*TASK ITEM:* Would you show every line from the records that holds "WhatsApp"?

:: PROVIDED DATA

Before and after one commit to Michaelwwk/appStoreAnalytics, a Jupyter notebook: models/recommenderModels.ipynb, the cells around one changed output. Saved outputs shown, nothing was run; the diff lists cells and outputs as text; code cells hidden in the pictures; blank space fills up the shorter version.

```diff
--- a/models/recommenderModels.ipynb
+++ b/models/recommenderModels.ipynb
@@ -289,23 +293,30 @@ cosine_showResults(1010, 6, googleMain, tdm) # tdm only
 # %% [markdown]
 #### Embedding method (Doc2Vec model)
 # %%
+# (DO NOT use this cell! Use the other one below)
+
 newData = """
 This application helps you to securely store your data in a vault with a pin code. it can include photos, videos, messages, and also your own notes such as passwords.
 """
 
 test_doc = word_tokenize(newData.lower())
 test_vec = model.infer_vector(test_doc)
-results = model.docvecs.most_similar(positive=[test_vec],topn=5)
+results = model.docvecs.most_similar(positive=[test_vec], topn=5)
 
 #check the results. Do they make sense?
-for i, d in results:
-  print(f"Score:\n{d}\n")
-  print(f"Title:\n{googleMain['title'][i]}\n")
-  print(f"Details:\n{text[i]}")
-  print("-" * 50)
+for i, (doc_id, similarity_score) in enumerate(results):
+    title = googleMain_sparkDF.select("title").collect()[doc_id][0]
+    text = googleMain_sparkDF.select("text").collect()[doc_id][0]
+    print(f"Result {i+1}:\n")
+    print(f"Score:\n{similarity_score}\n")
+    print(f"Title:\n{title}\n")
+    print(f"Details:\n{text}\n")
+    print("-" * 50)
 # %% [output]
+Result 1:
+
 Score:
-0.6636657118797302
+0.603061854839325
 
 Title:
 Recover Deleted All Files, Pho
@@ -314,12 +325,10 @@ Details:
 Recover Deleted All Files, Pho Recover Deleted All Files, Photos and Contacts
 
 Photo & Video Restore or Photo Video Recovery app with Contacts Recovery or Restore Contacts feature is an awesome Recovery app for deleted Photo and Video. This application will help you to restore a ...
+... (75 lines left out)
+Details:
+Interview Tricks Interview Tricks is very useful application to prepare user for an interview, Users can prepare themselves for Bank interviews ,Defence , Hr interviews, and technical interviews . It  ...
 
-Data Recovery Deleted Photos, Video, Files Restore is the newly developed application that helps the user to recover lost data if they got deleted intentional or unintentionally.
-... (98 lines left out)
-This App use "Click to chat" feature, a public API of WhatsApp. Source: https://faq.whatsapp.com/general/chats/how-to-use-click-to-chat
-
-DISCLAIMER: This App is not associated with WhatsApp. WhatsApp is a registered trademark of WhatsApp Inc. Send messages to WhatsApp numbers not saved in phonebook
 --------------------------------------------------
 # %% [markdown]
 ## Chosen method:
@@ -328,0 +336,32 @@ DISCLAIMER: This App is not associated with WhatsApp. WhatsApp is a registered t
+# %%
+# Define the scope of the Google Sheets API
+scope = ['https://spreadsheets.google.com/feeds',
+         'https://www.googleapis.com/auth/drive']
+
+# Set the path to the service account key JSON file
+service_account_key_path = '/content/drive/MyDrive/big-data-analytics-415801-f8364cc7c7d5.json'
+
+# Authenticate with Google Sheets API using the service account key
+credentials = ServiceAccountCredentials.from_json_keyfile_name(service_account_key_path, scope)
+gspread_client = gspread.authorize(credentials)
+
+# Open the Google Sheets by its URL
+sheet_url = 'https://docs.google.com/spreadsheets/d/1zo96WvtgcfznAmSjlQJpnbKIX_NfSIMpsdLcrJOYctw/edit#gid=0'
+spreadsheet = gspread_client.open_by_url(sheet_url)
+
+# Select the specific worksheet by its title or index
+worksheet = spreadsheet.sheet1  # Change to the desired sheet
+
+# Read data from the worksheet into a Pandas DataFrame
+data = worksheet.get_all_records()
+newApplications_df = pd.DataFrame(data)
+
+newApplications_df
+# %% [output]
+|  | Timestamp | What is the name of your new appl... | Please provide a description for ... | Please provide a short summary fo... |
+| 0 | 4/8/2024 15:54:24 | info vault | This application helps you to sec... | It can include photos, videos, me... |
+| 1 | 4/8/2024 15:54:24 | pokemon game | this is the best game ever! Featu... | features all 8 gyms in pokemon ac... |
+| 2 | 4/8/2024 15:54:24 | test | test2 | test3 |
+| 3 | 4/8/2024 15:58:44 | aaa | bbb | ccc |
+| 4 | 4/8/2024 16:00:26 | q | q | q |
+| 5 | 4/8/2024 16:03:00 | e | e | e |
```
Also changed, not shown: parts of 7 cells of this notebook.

::::

*OUTPUT FOR THIS TASK:*
-This App use "Click to chat" feature, a public API of WhatsApp. Source: https://faq.whatsapp.com/general/chats/how-to-use-click-to-chat
-DISCLAIMER: This App is not associated with WhatsApp. WhatsApp is a registered trademark of WhatsApp Inc. Send messages to WhatsApp numbers not saved in phonebook
@@ -328,0 +336,32 @@ DISCLAIMER: This App is not associated with WhatsApp. WhatsApp is a registered t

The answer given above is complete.